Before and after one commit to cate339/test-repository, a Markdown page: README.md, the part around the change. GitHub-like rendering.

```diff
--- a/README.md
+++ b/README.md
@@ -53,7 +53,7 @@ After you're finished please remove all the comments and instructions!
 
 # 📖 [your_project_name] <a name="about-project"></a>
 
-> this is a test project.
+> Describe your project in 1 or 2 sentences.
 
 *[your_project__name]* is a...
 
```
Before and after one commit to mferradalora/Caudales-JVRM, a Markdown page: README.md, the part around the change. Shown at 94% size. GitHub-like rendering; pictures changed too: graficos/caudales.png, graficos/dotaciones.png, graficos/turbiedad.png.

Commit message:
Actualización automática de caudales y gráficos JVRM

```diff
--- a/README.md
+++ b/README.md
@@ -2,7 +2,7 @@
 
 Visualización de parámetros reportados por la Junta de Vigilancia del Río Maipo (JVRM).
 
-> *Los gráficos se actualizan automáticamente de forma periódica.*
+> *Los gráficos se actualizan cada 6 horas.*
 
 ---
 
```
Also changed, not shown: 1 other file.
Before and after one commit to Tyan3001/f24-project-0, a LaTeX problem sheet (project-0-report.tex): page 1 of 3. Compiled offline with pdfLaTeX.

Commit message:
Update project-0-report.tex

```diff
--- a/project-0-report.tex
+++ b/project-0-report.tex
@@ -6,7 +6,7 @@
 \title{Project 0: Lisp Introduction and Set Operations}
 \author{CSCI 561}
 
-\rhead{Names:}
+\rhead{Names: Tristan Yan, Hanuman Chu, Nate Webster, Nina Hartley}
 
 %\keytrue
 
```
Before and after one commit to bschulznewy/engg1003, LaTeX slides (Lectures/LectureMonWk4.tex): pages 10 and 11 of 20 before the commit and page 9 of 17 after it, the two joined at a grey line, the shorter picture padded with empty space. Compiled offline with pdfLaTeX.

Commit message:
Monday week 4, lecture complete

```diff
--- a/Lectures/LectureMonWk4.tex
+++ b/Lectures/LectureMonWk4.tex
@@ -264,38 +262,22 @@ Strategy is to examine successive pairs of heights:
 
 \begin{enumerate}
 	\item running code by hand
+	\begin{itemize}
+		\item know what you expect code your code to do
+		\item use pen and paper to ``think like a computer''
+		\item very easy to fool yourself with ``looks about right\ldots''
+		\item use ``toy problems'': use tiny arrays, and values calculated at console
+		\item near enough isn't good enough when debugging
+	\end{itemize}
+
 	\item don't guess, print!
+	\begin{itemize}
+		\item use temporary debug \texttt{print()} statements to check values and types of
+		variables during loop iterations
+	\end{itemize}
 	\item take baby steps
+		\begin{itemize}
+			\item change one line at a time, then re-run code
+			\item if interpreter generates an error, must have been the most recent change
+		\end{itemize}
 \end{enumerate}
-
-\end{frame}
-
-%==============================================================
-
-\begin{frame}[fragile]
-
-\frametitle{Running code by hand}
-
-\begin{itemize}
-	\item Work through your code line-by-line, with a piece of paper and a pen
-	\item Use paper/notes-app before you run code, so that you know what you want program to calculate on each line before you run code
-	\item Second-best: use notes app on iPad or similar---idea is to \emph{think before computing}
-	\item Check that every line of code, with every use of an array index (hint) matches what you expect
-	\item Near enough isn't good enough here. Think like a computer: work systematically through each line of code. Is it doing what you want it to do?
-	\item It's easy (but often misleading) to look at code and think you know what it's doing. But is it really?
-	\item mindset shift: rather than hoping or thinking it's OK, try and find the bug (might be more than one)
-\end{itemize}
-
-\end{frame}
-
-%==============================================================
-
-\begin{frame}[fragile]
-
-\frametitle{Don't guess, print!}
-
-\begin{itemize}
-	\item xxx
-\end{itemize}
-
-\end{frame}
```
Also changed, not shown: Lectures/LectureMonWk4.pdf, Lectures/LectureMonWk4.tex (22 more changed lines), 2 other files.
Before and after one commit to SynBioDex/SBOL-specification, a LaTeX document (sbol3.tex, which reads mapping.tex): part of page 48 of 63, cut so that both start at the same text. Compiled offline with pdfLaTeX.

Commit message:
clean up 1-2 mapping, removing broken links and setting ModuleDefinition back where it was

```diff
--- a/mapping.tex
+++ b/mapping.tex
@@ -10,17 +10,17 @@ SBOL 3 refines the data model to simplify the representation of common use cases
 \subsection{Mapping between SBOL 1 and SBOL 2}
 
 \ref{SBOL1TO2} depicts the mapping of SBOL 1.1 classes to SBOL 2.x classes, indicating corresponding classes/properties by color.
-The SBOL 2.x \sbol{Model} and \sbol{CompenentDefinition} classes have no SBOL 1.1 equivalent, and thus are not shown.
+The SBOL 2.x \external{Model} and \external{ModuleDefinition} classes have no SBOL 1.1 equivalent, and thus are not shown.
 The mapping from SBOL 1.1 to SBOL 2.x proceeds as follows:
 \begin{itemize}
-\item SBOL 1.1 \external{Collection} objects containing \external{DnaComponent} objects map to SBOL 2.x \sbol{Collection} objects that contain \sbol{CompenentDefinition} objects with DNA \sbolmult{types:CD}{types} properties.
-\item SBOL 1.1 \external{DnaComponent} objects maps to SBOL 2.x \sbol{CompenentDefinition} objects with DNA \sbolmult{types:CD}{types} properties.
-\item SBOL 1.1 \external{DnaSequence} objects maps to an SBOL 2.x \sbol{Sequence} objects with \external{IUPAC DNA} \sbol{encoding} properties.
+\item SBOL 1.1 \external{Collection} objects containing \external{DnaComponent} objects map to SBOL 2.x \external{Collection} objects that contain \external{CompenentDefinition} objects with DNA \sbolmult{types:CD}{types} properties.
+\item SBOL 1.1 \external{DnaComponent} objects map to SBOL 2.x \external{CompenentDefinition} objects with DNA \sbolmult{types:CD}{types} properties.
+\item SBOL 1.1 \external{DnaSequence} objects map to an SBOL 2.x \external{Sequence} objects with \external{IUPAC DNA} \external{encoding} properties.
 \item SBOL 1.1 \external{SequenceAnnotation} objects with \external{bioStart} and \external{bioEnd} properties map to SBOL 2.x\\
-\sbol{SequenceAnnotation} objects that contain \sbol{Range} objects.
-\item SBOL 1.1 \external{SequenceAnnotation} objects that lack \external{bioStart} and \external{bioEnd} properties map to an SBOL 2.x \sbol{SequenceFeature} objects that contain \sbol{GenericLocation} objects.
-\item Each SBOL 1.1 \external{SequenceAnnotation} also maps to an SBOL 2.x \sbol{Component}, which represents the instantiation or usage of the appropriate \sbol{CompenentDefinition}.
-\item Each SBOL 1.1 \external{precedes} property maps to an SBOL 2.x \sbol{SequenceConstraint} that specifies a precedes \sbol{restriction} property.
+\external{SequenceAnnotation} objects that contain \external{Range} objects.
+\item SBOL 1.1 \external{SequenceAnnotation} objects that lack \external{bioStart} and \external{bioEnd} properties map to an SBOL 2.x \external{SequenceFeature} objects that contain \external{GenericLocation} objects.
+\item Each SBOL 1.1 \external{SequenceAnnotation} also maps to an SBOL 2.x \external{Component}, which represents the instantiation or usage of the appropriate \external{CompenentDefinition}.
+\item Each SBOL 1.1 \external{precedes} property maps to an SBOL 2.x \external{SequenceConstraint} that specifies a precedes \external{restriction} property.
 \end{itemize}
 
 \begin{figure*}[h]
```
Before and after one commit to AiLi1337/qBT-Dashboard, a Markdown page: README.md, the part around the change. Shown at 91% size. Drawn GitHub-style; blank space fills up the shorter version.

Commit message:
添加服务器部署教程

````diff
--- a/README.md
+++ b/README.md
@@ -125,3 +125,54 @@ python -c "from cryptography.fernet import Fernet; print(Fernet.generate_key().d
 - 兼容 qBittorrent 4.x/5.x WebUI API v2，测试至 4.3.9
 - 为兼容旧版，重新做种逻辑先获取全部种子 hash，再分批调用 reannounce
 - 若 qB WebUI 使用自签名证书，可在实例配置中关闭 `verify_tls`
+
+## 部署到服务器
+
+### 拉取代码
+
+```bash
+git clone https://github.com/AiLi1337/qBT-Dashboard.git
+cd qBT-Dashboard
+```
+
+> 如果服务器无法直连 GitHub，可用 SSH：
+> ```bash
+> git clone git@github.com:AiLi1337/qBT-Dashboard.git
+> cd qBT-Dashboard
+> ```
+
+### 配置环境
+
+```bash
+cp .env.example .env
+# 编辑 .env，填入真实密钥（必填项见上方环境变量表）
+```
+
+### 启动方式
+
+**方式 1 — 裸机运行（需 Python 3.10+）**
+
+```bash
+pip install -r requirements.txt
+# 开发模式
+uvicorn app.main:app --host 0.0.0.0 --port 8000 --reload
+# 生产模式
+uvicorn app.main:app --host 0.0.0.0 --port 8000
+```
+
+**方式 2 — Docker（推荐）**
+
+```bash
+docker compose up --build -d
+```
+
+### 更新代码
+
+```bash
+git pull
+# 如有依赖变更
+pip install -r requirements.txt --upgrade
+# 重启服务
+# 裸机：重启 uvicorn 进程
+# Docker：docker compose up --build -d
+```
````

§ **Exercise**: For the word "what", go through the records and show each line that carries it.

§ **Solution for this problem**:
+		\item know what you expect code your code to do
-	\item Use paper/notes-app before you run code, so that you know what you want program to calculate on each line before you run code
-	\item Check that every line of code, with every use of an array index (hint) matches what you expect
-	\item Near enough isn't good enough here. Think like a computer: work systematically through each line of code. Is it doing what you want it to do?
-	\item It's easy (but often misleading) to look at code and think you know what it's doing. But is it really?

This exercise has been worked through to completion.